TO DO: Report back every line in the data that includes the string "webkit".

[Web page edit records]

______________________________

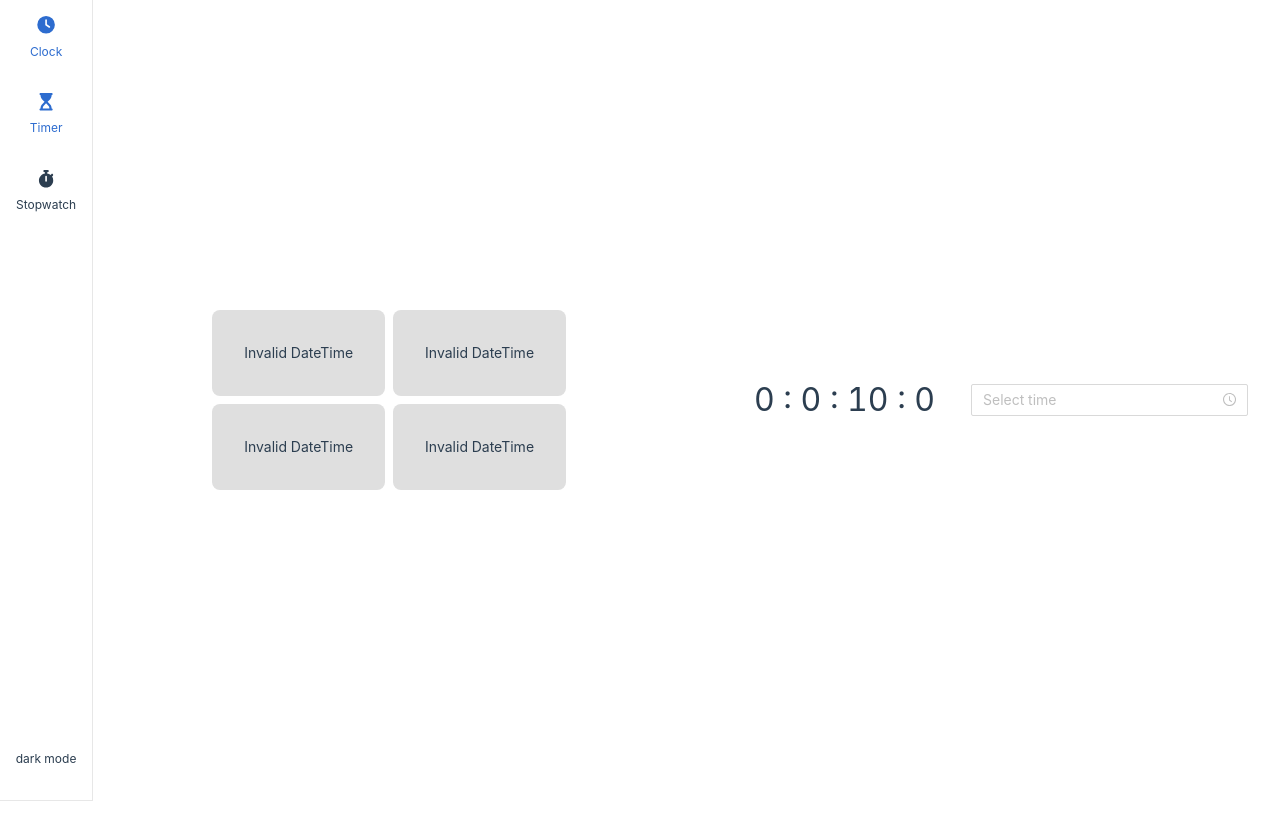
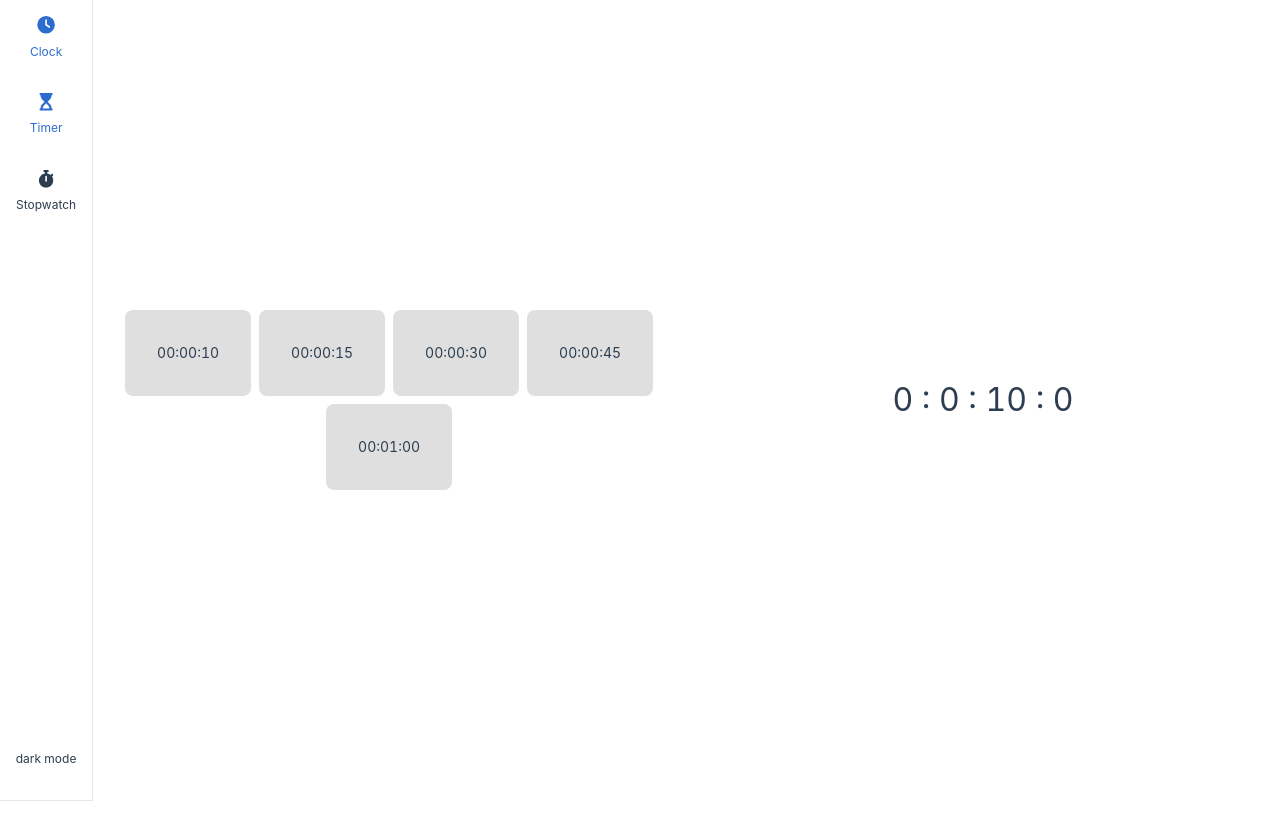
Before and after one commit to Klrfl/TellTime, a Vue app: page /timer in a window 1280 px wide. Shown: the top 840 px of the page. Built offline with nearby package versions, Linux system fonts and the light colour scheme.

Commit message:
change to use ISO string date, move timePicker to Timer.vue

```diff
--- a/src/views/TimerView.vue
+++ b/src/views/TimerView.vue
@@ -2,10 +2,6 @@
   <MainLayout>
     <template #main-content>
       <Timer :targetTime="selectedTargetTime"></Timer>
-      <TimePicker
-        v-model:value="time"
-        value="0"
-        value-format="HH:mm:ss"></TimePicker>
     </template>
 
     <ul class="list-container target-time-container">
@@ -25,38 +21,30 @@ import MainLayout from "@/layouts/MainLayout.vue";
 import Timer from "@/components/Timer.vue";
 import TargetTime from "@/components/TargetTime.vue";
 
-import { TimePicker } from "ant-design-vue";
-
 const targetTimes = ref([
   {
     id: 1,
-    time: 10000,
+    time: `1970-01-01T00:00:10.000`,
   },
   {
     id: 2,
-    time: 15000,
+    time: `1970-01-01T00:00:15.000`,
   },
   {
     id: 3,
-    time: 30000,
+    time: `1970-01-01T00:00:30.000`,
+  },
+  {
+    id: 4,
+    time: `1970-01-01T00:00:45.000`,
   },
   {
     id: 5,
-    time: 60000,
+    time: `1970-01-01T00:01:00.000`,
   },
 ]);
 
-const time = ref(0);
-
-watch(
-  () => time.value,
-  () => {
-    console.log(time.value);
-  }
-);
-
-const selectedTargetTime = ref();
-selectedTargetTime.value = targetTimes.value[0].time;
+const selectedTargetTime = ref(targetTimes.value[0].time);
 
 function selectTargetTime(targetTime) {
   selectedTargetTime.value = targetTime;
```
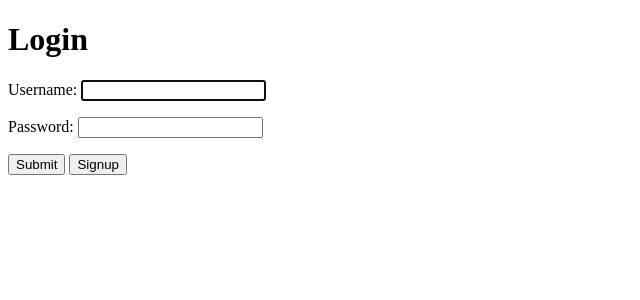
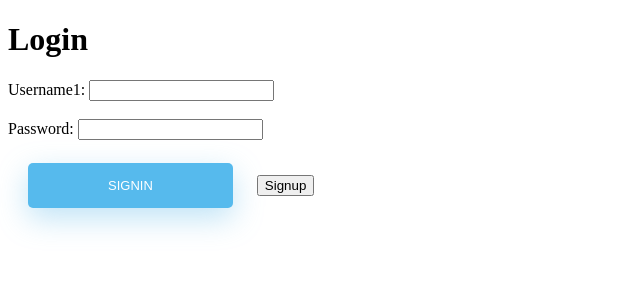
Before and after one commit to guptabhishek8/cse4, a Django app: a page that uses accounts/templates/registration/login.html in a window 1280 px wide. Shown: the top 300 px of the page, without its empty margins (0-640 px from the left). Run offline with Django 3.2, Linux system fonts and the light colour scheme.

Commit message:
before giving to pushkar

```diff
--- a/accounts/templates/accounts/termspage.html
+++ b/accounts/templates/accounts/termspage.html
@@ -25,7 +25,7 @@
 
     <input type="checkbox" name="terms" id="terms" onchange="activateButton(this)">I Agree Terms & Coditions
     <br><br>
-  <button type="submit" name="submit" id="submit" onclick="location.href='{% url 'home' %}'">submit</button
+    <button type="submit" name="submit" id="submit" onclick="location.href='{% url 'home' %}'">submit</button>
     {% if user.is_authenticated %}
         <a href="{% url 'logout' %}">Logout</a>
     {% endif %}
--- a/accounts/templates/registration/login.html
+++ b/accounts/templates/registration/login.html
@@ -1,16 +1,90 @@
+{% if messa %}
+<script>
+    alert('{{ messa }}');
+</script>
+{% endif %}
 <!DOCTYPE html>
 <html lang="en">
 <head>
+    <style>
+        input[type=button], input[type=submit], input[type=reset]  {
+      background-color: #56baed;
+      border: none;
+      color: white;
+      padding: 15px 80px;
+      text-align: center;
+      text-decoration: none;
+      display: inline-block;
+      text-transform: uppercase;
+      font-size: 13px;
+      -webkit-box-shadow: 0 10px 30px 0 rgba(95,186,233,0.4);
+      box-shadow: 0 10px 30px 0 rgba(95,186,233,0.4);
+      -webkit-border-radius: 5px 5px 5px 5px;
+      border-radius: 5px 5px 5px 5px;
+      margin: 5px 20px 40px 20px;
+      -webkit-transition: all 0.3s ease-in-out;
+      -moz-transition: all 0.3s ease-in-out;
+      -ms-transition: all 0.3s ease-in-out;
+      -o-transition: all 0.3s ease-in-out;
+      transition: all 0.3s ease-in-out;
+    }
+
+    input[type=button]:hover, input[type=submit]:hover, input[type=reset]:hover  {
+      background-color: #39ace7;
+    }
+
+    input[type=button]:active, input[type=submit]:active, input[type=reset]:active  {
+      -moz-transform: scale(0.95);
+      -webkit-transform: scale(0.95);
+      -o-transform: scale(0.95);
+      -ms-transform: scale(0.95);
+      transform: scale(0.95);
+    }
+
+    input[type=text] {
+      background-color: #f6f6f6;
+      border: none;
+      color: #0d0d0d;
+      padding: 15px 32px;
+      text-align: center;
+      text-decoration: none;
+      display: inline-block;
+      font-size: 16px;
+      margin: 5px;
+      width: 85%;
+      border: 2px solid #f6f6f6;
+      -webkit-transition: all 0.5s ease-in-out;
+      -moz-transition: all 0.5s ease-in-out;
+      -ms-transition: all 0.5s ease-in-out;
+      -o-transition: all 0.5s ease-in-out;
+      transition: all 0.5s ease-in-out;
+      -webkit-border-radius: 5px 5px 5px 5px;
+      border-radius: 5px 5px 5px 5px;
+    }
+
+    input[type=text]:focus {
+      background-color: #fff;
+      border-bottom: 2px solid #5fbae9;
+    }
+
+    input[type=text]:placeholder {
+      color: #cccccc;
+    }
+
+    </style>
     <meta charset="UTF-8">
     <title>Signin</title>
 </head>
 <body>
 <h1>Login</h1>
-<form method="POST">
+<form method="POST" action="/postsignin/">
     {% csrf_token %}
-    {{ form.as_p }}
-    <button>Submit</button>
-    <button type="button" onclick="location.href='{% url 'signup' %}'">Signup</button>
+    Username1:
+    <input name="username" class="fadeIn second"><br><br>
+    Password:
+    <input type="password" name="password" class="fadeIn third" ><br><br>
+    <input class="active" type="submit" value="SignIn">
+    <button class="active" type="button" onclick="location.href='{% url 'signup' %}'">Signup</button>
 
 </form>
 </body>
--- a/accounts/urls.py
+++ b/accounts/urls.py
@@ -5,11 +5,13 @@ from django.contrib.auth.views import LoginView, LogoutView
 
 urlpatterns = [
     path('', views.index, name='index'),
-    url(r'^signin/', LoginView.as_view(), name="signin"),
+    url(r'^signin/', views.signin, name="signin"),
+    url(r'^postsignin/', views.postsignin, name="postsignin"),
     url(r'^termspage/', views.termspage, name="termspage"),
     url(r'^signup/', views.signup, name="signup"),
     url(r'^contact/', views.contact, name="contact"),
     url(r'^home/', views.home, name="home"),
-    url(r'^signout/', LogoutView.as_view(next_page='index'), name="logout")
+    url(r'^signout/', LogoutView.as_view(next_page='index'), name="logout"),
+    url(r'^domain/', views.domain, name="domain"),
 
 ]
--- a/accounts/views.py
+++ b/accounts/views.py
@@ -1,6 +1,7 @@
 from django.shortcuts import render, redirect
 from django.contrib.auth.forms import UserCreationForm
 from django.contrib.auth.decorators import login_required
+from django.contrib.auth import authenticate, login
 
 
 def index(request):
@@ -9,6 +10,18 @@ def index(request):
 
 def signin(request):
     return render(request, template_name="registration/login.html")
+
+
+def postsignin(request):
+    username = request.POST.get('username')
+    passw = request.POST.get('password')
+    user = authenticate(username=username, password=passw)
+    if user is not None:
+        login(request, user)
+        return render(request, "accounts/termspage.html")
+    else:
+        message = "invalid credentials"
+        return render(request, "registration/login.html", {'messa': message})
 
 
 @login_required(login_url='signin')
@@ -38,3 +51,11 @@ def contact(request):
 
 def logout(request):
     return render(request, template_name="registration/")
+
+
+@login_required(login_url='signin')
+def domain(request):
+    domainlink = request.POST.get('domain')
+
+    result = [2,3]
+    return render(request,"accounts/domain.html", {'result': result})
--- a/my_project/settings.py
+++ b/my_project/settings.py
@@ -126,5 +126,3 @@ USE_TZ = True
 # https://docs.djangoproject.com/en/3.0/howto/static-files/
 
 STATIC_URL = '/static/'
-
-LOGIN_REDIRECT_URL = '/termspage/'
```
Also changed, not shown: accounts/templates/accounts/domain.html (+8 -2 lines), accounts/templates/accounts/home.html (+9 -0 lines).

______________________________

RESULT FOR THIS EXERCISE:
+      -webkit-box-shadow: 0 10px 30px 0 rgba(95,186,233,0.4);
+      -webkit-border-radius: 5px 5px 5px 5px;
+      -webkit-transition: all 0.3s ease-in-out;
+      -webkit-transform: scale(0.95);
+      -webkit-transition: all 0.5s ease-in-out;
+      -webkit-border-radius: 5px 5px 5px 5px;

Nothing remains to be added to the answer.